Gov. Jared Polis touted the move in his State of the State address on Thursday morning, calling the news “exciting.”

“This announcement will result in a 90% reduction in the utilities’ in-state greenhouse gas emissions,” Polis said. “This transition means lower energy costs and savings, more renewable energy jobs and reduced air pollution. It’s a bold step to protect the future of the planet and to prepare Colorado to succeed in the future.”

Colorado Gov. Jared Polis delivers his second state of the state address in the House chambers at the state Capitol on January 9, 2020 in Denver. (Kathryn Scott, Special to The Colorado Sun)

U.S. Rep. Scott Tipton, a Cortez Republican whose district include Craig Station and the ColoWyo Mine, lamented the loss of jobs and blamed Democrats. About 600 positions will be impacted.

“Tri-State should provide training and placement services for those employees who will be impacted by this announcement and the state of Colorado must do the same — and it needs to be comparable skills, opportunities and pay,” Tipton said.

U.S. Sen. Cory Gardner, a Colorado Republican, echoed that sentiment. “This is terrible news for Craig and northwestern Colorado. These are well-paying jobs that for years have allowed surrounding rural communities to thrive,” he said in a written statement.

Tri-State says it will work with state and local officials to support affected employees and their communities during the transition.

“With 10 years until the closure of Craig Station and Colowyo Mine, we have additional time to work with the legislature, our employees and the communities in Moffat and Rio Blanco counties to plan for and support the transition,” Tri-State CEO CEO Duane Highley said in a written statement. “Our work starts now to ensure we can continue to safely produce power while working with stakeholders to thoughtfully plan for the future.”

Tri-State says it also plans to announce other renewable energy actions next week.

Escalante Station is a 253-megawatt coal power plant that began operations in 1984. Tri-State says employees there “will receive a generous severance package, the opportunity to apply for vacancies at other Tri-State facilities, assistance with education and financial planning, and supplemental funding for health benefits.”

Craig Station is a 1,285-megawatt, three-unit power plant located in Moffat County that began operations in 1979. More than 250 people work there.

The Colowyo Mine, located in Moffat and Rio Blanco counties, produces coal used at Craig Station and employs 219 people.

Tri-State operates in four states and has 43 member utilities. It provides power to more than 1 million customers.

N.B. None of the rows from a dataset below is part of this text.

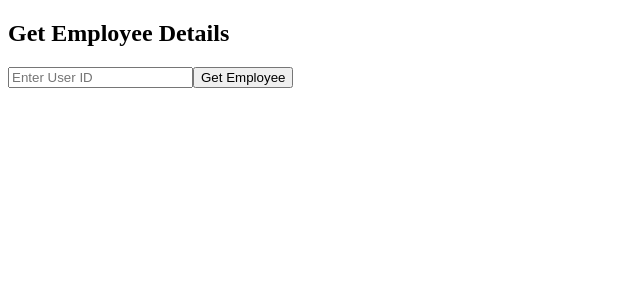
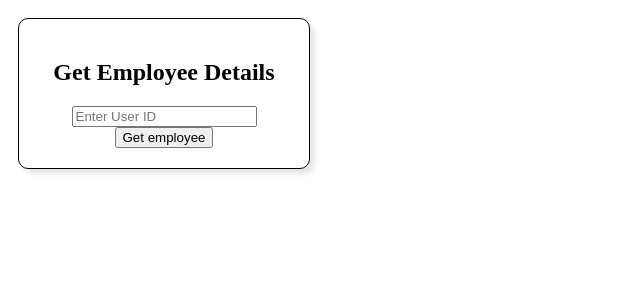
Before and after one commit to AnkitPathak0987/Cloud-react-project, a React (Vite) app: page / in a window 1280 px wide. Shown: the top 300 px of the page, without its empty margins (0-640 px from the left). Built offline with nearby package versions, Linux system fonts and the light colour scheme.

Commit message:
added employee

```diff
--- a/src/UserDetails.jsx
+++ b/src/UserDetails.jsx
@@ -8,6 +8,8 @@ const UserDetails = () => {
 
     const fetchUserDetails = async () => {
         try {
+            //add your URL of API Gateway of GetUser Lambda function
+            //const response = await axios.get(`https://c1uznhy4u2.execute-api.ap-south-1.amazonaws.com/dev/getUser?userid=${userId}`);
             const response = await axios.get(`https://9yoywh6519.execute-api.us-east-1.amazonaws.com/dev/getuser/?username=${userId}`);
 
             if (response.data.user) {
@@ -24,37 +26,32 @@ const UserDetails = () => {
     };
 
     return (
-        <div className="max-w-md mx-auto mt-10 bg-white shadow-xl rounded-2xl p-6 border border-gray-200">
-            <h2 className="text-3xl font-bold text-center text-blue-700 mb-6">Get Employee Details</h2>
-
-            <div className="flex flex-col sm:flex-row items-center gap-3 mb-4">
+        <div className="card">
+            <h2 className="text-2xl font-bold mb-4">Get Employee Details</h2>
             <input
                 type="text"
                 placeholder="Enter User ID"
                 value={userId}
                 onChange={(e) => setUserId(e.target.value)}
-                    className="flex-1 border border-gray-300 rounded-lg px-4 py-2 focus:outline-none focus:ring-2 focus:ring-blue-400 transition"
+                className="border p-2 rounded mb-2"
             />
             <button
                 onClick={fetchUserDetails}
-                    className="bg-blue-600 hover:bg-blue-700 text-white font-semibold px-4 py-2 rounded-lg transition duration-200"
+                className="bg-blue-500 text-white px-4 py-2 rounded ml-2"
             >
-                    Get Employee
+                Get employee
             </button>
-            </div>
 
             {error && (
-                <p className="text-red-500 text-center mt-2">{error}</p>
+                <p className="text-red-500 mt-2">{error}</p>
             )}
 
             {userDetails && (
-                <div className="mt-6 bg-gray-50 border border-gray-200 rounded-lg p-5">
-                    <h3 className="text-lg font-semibold text-gray-700 mb-3">User Details:</h3>
-                    <div className="space-y-2">
-                        <p><span className="font-medium text-gray-600">User ID:</span> {userDetails.username}</p>
-                        <p><span className="font-medium text-gray-600">Email:</span> {userDetails.email}</p>
-                        <p><span className="font-medium text-gray-600">Date Joined:</span> {userDetails.dateJoined}</p>
-                    </div>
+                <div className="mt-4 border p-4 rounded bg-gray-100">
+                    <h3 className="text-xl font-semibold">User Details:</h3>
+                    <p><strong>User ID:</strong> {userDetails.username}</p>
+                    <p><strong>Email:</strong> {userDetails.email}</p>
+                    <p><strong>Date Joined:</strong> {userDetails.dateJoined}</p>
                 </div>
             )}
         </div>
```
Lines whose indentation alone changed are shown as unchanged.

Jesse Paul is a Denver-based political reporter and editor at The Colorado Sun, covering the state legislature, Congress and local politics. He is the author of The Unaffiliated newsletter and also occasionally fills in on breaking news coverage....